Before-and-after change data
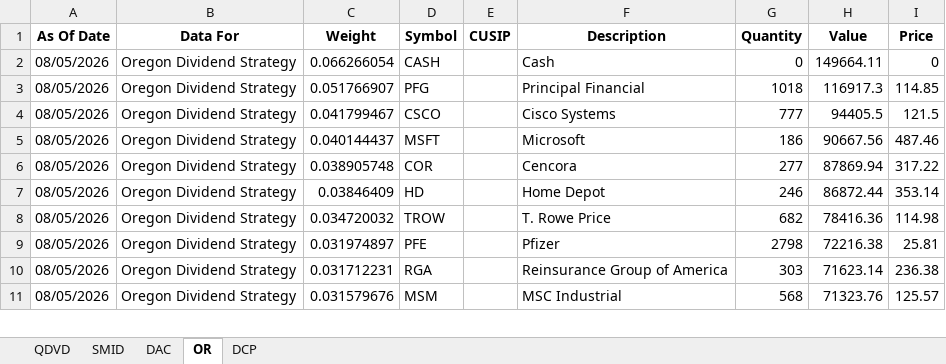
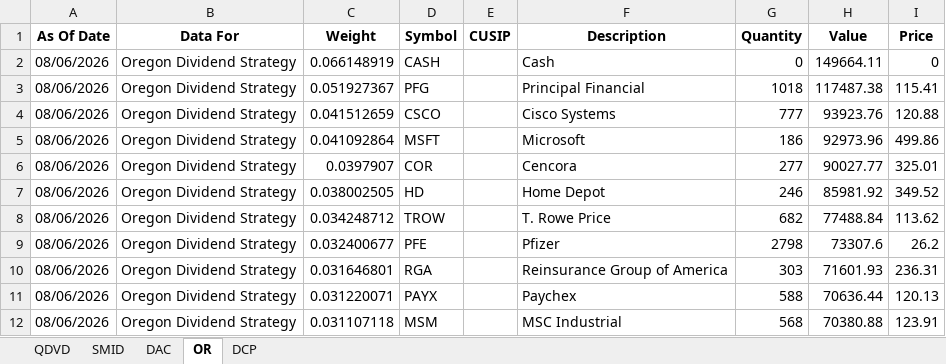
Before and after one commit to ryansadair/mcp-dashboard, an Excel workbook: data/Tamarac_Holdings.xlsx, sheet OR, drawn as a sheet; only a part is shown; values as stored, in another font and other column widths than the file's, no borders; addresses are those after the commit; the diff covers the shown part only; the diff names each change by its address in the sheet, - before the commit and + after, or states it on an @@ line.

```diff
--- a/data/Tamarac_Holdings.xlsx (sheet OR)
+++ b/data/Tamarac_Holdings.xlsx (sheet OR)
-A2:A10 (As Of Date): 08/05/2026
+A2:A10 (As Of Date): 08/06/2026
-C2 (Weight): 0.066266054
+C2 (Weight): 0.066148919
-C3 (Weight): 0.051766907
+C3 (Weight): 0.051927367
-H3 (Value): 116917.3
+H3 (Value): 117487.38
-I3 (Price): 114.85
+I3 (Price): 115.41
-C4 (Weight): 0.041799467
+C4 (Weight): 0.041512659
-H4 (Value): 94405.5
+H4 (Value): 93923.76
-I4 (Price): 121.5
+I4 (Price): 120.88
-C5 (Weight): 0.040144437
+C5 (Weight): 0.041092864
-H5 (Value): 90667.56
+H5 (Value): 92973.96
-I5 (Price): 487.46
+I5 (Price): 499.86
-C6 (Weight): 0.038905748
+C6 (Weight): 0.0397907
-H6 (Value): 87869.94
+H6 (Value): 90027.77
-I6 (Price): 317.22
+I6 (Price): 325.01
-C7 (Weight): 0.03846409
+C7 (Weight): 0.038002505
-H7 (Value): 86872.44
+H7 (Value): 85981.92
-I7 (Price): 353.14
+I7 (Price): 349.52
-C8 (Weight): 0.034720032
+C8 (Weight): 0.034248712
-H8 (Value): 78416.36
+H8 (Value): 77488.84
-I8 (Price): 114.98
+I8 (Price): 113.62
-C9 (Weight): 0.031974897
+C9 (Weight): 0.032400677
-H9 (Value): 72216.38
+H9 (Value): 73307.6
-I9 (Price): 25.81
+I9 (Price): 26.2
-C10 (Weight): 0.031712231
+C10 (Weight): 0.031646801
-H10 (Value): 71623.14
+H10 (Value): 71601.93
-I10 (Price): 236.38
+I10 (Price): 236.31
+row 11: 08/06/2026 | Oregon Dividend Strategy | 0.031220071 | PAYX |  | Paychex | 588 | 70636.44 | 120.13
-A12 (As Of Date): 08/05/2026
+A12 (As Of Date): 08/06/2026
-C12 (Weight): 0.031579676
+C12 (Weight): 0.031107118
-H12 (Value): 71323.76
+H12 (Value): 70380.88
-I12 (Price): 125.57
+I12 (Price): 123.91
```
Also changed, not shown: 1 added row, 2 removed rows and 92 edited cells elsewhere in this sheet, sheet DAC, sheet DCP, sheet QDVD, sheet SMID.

--

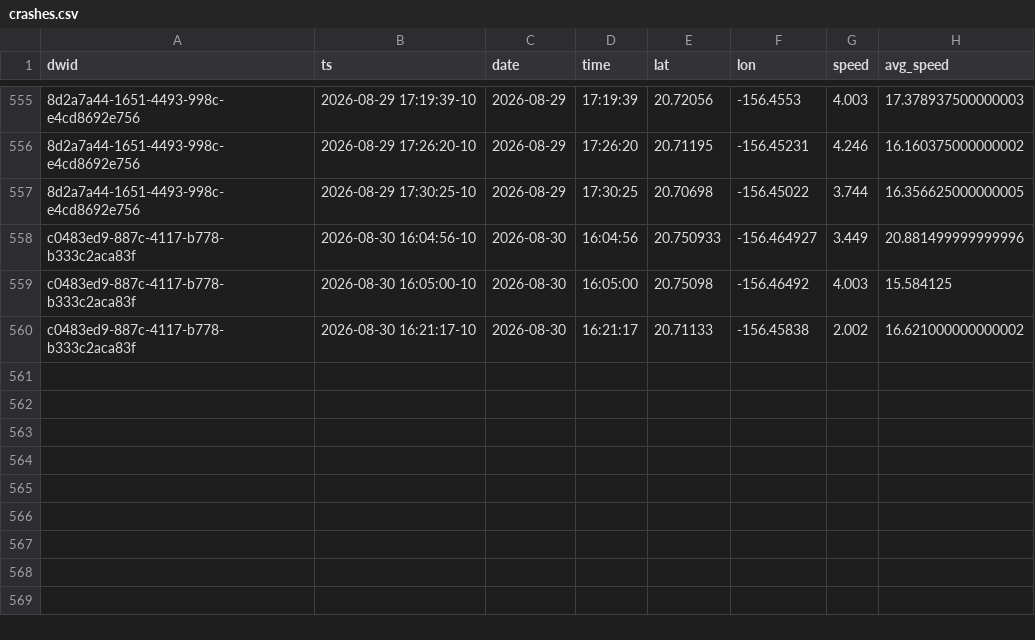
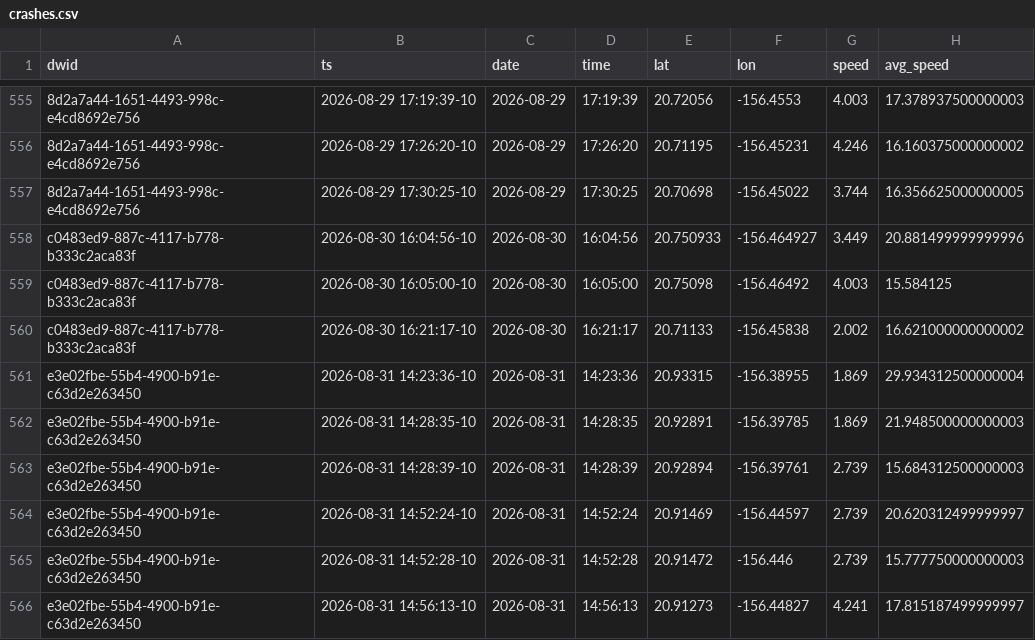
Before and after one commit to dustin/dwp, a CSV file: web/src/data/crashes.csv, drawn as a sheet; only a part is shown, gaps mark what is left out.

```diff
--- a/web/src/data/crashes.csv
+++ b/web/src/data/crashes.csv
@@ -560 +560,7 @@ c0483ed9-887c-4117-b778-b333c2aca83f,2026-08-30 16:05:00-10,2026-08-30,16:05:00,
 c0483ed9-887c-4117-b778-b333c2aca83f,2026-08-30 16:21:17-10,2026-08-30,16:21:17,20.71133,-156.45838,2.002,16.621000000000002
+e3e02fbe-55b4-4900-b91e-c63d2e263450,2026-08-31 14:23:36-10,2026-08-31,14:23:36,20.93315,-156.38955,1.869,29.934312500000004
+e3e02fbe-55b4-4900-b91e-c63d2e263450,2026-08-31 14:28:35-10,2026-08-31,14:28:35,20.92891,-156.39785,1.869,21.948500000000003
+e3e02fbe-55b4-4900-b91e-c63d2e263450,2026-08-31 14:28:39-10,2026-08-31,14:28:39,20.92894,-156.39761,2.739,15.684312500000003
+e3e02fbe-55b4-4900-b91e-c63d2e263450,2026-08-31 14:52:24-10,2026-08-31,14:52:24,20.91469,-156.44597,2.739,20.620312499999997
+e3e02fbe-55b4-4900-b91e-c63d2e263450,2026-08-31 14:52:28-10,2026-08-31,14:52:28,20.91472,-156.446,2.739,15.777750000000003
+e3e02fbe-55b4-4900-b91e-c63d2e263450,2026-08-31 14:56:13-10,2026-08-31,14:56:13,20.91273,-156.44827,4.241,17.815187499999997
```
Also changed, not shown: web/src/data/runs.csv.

--

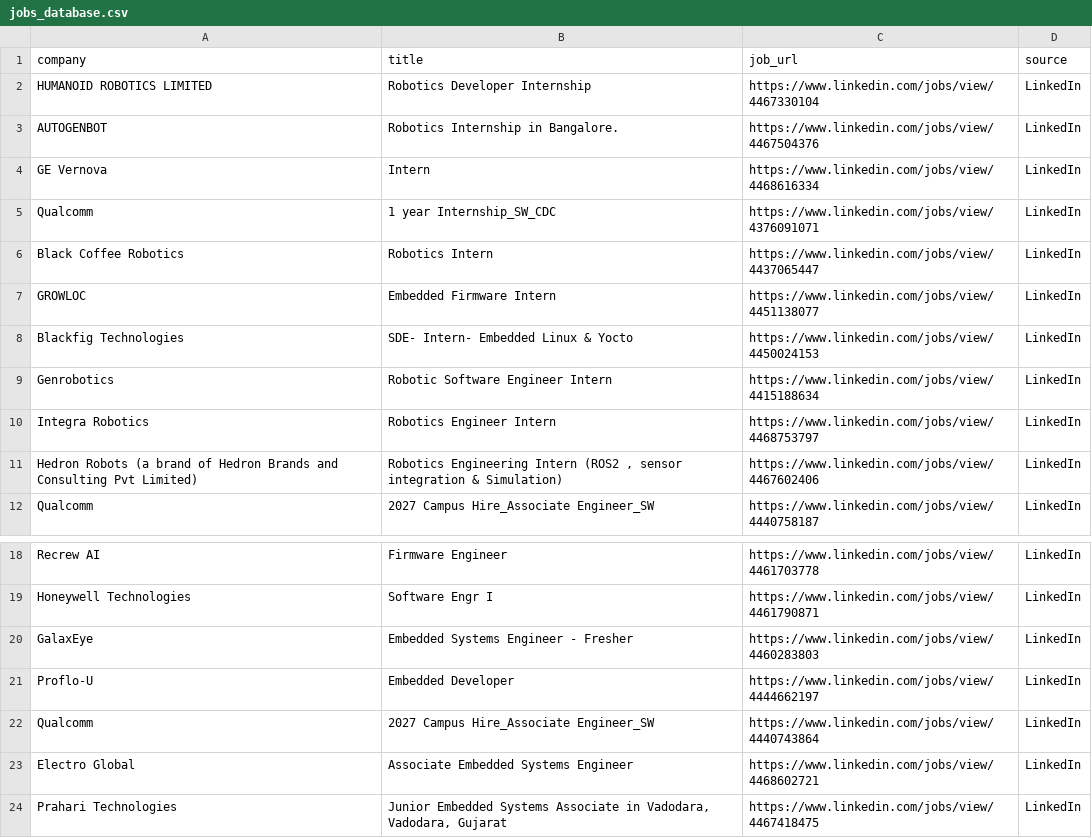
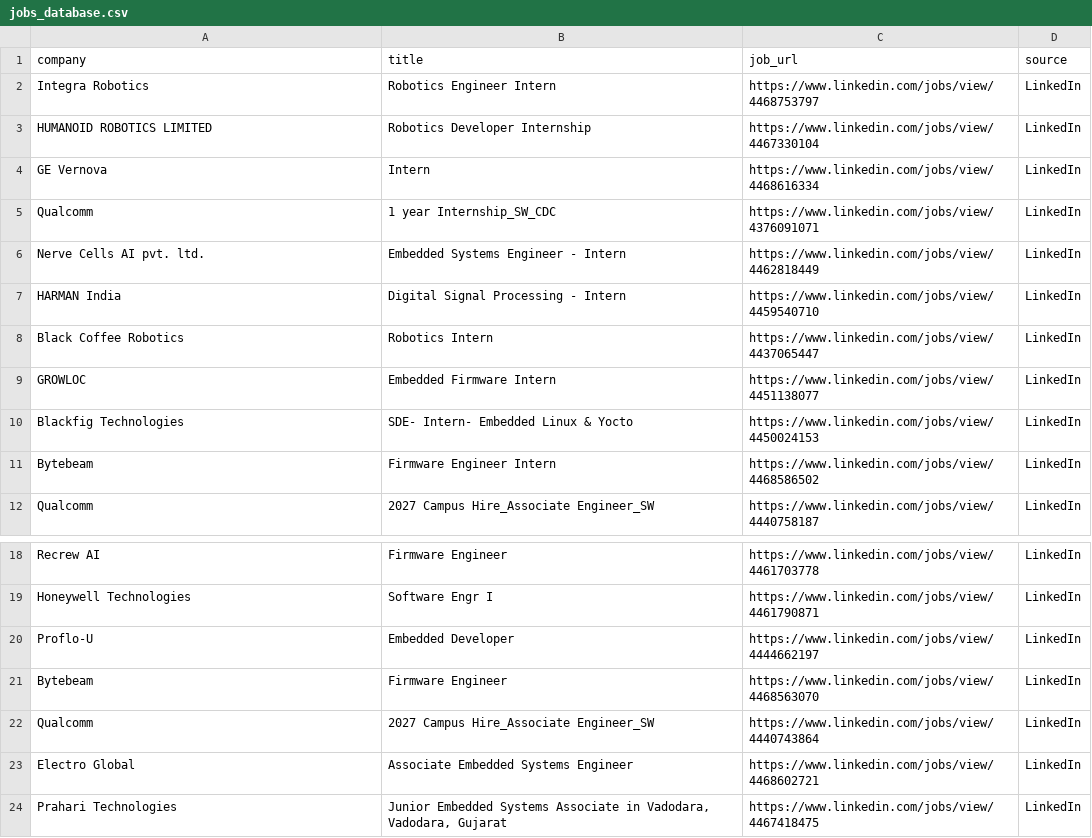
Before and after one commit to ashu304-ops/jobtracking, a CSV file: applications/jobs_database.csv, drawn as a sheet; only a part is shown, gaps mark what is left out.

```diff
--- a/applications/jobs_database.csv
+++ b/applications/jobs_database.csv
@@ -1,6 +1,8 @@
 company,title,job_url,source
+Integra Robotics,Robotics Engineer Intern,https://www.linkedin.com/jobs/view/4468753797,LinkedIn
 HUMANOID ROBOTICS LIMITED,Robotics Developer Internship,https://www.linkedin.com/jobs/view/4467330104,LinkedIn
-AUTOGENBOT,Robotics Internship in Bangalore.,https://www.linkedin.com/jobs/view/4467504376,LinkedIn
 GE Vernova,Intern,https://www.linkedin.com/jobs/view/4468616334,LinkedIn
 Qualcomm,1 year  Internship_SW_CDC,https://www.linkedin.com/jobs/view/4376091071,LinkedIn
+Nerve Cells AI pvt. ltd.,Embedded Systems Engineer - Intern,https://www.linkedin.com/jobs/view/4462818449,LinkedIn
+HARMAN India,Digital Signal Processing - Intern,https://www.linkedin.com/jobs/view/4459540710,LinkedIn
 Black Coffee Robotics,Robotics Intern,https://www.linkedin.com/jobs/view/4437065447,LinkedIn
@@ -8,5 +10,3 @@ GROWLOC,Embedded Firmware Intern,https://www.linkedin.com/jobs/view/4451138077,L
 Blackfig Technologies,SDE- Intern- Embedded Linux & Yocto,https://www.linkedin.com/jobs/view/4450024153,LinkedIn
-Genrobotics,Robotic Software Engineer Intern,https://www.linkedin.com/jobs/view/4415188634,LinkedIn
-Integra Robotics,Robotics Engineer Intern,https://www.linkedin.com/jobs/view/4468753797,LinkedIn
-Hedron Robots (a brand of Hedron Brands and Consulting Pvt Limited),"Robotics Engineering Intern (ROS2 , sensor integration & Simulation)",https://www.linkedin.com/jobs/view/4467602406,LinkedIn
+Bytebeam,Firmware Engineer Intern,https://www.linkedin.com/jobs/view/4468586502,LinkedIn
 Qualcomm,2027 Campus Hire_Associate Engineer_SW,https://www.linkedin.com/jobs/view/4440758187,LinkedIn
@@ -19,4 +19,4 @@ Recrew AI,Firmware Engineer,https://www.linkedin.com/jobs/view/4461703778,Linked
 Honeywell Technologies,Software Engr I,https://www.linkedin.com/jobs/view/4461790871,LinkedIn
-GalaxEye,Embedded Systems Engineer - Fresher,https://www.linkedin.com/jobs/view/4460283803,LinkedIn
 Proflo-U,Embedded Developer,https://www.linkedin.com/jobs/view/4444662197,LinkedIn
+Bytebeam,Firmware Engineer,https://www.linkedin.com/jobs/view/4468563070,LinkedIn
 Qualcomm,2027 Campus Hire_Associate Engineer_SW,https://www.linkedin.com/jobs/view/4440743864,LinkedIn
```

=== THE TASK ===
Scan the data above and copy every line with "Embedded" in it.

=== RESULT ===
+Nerve Cells AI pvt. ltd.,Embedded Systems Engineer - Intern,https://www.linkedin.com/jobs/view/4462818449,LinkedIn
@@ -8,5 +10,3 @@ GROWLOC,Embedded Firmware Intern,https://www.linkedin.com/jobs/view/4451138077,L
 Blackfig Technologies,SDE- Intern- Embedded Linux & Yocto,https://www.linkedin.com/jobs/view/4450024153,LinkedIn
-GalaxEye,Embedded Systems Engineer - Fresher,https://www.linkedin.com/jobs/view/4460283803,LinkedIn
 Proflo-U,Embedded Developer,https://www.linkedin.com/jobs/view/4444662197,LinkedIn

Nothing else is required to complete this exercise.